**Problem to work on**
Beginning with the first line, retype exactly the records below up to and including the line with "--shadow: #cb91b2;"; pictures do not belong in the copy.

**Information**
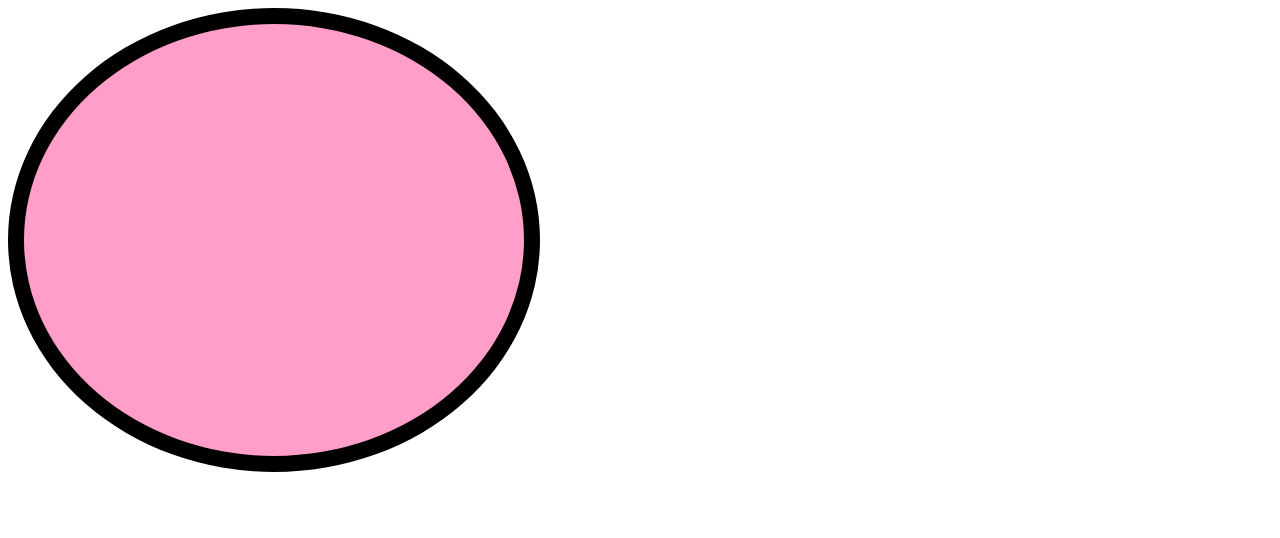
Repository: wwhite11/Kirby
Page: kirby.html
These files come from the project's save history. The page is drawn as it stood at one moment and after the next save; the edit follows.
The browser window is 1280 px wide. The pictures show the whole page.

Above is the page before, as saved 2022-06-13 10:06:40.

### kirby.html
<!DOCTYPE html>
<html lang="en">
<head>
    <meta charset="UTF-8">
    <meta http-equiv="X-UA-Compatible" content="IE=edge">
    <meta name="viewport" content="width=device-width, initial-scale=1.0">
    <link rel="stylesheet" href="kirby.css">
    <title>I am Kirby</title>
</head>
<body>

    <div class="kirby">
        <div class="arm arm-left"></div>
        <div class="arm arm-right"></div>
        <div class="foot foot-left"></div>
        <div class="foot foot-right"></div>
        <div class="mouth"></div>
        <div class="eye eye-left">
            <div class="inner"></div>
        </div>
        <div class="eye eye-right">
            <div class="inner"></div>
        </div>

    </div>

</body>
</html>

### kirby.css
/* Defined colors that will be needed for Kirby */
:root {
    --pink: #ff9ec8;
    --deep-pink: #f20079;
    --shadow: #cb91b2;
    --cheek: #e5649c;
}

/* The body part of Kirby, a big round blob */

.kirby{
    width: 500px;
    height: 432px;
    background: var(--pink);
    position: absolute;
    border-radius: 50%;
    border: 1rem solid black;
}

After the next save:
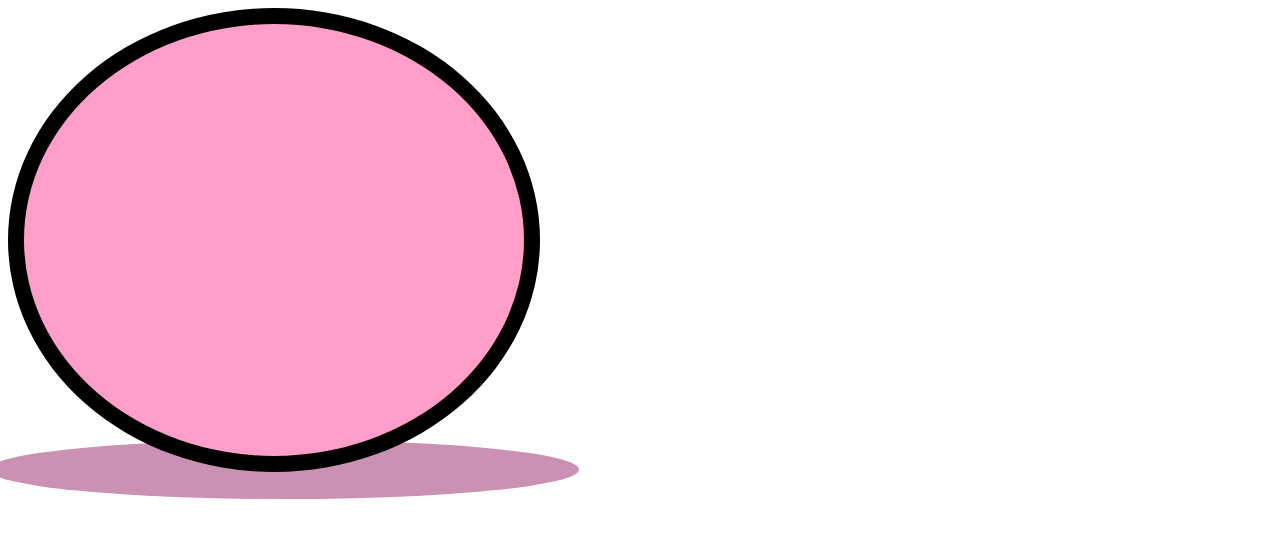
Saved 3 min 37 s later.
--- a/kirby.css
+++ b/kirby.css
@@ -16,3 +16,15 @@
     border-radius: 50%;
     border: 1rem solid black;
 }
+
+.kirby::before{
+    content: '';
+    width: 118%;
+    height: 13.8%;
+    background: var(--shadow);
+    position: absolute;
+    bottom: -10%;
+    border-radius: 50%;
+    z-index: -2;
+    left: -7%;
+}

**Result**
Repository: wwhite11/Kirby
Page: kirby.html
These files come from the project's save history. The page is drawn as it stood at one moment and after the next save; the edit follows.
The browser window is 1280 px wide. The pictures show the whole page.

Above is the page before, as saved 2022-06-13 10:06:40.

### kirby.html
<!DOCTYPE html>
<html lang="en">
<head>
    <meta charset="UTF-8">
    <meta http-equiv="X-UA-Compatible" content="IE=edge">
    <meta name="viewport" content="width=device-width, initial-scale=1.0">
    <link rel="stylesheet" href="kirby.css">
    <title>I am Kirby</title>
</head>
<body>

    <div class="kirby">
        <div class="arm arm-left"></div>
        <div class="arm arm-right"></div>
        <div class="foot foot-left"></div>
        <div class="foot foot-right"></div>
        <div class="mouth"></div>
        <div class="eye eye-left">
            <div class="inner"></div>
        </div>
        <div class="eye eye-right">
            <div class="inner"></div>
        </div>

    </div>

</body>
</html>

### kirby.css
/* Defined colors that will be needed for Kirby */
:root {
    --pink: #ff9ec8;
    --deep-pink: #f20079;
    --shadow: #cb91b2;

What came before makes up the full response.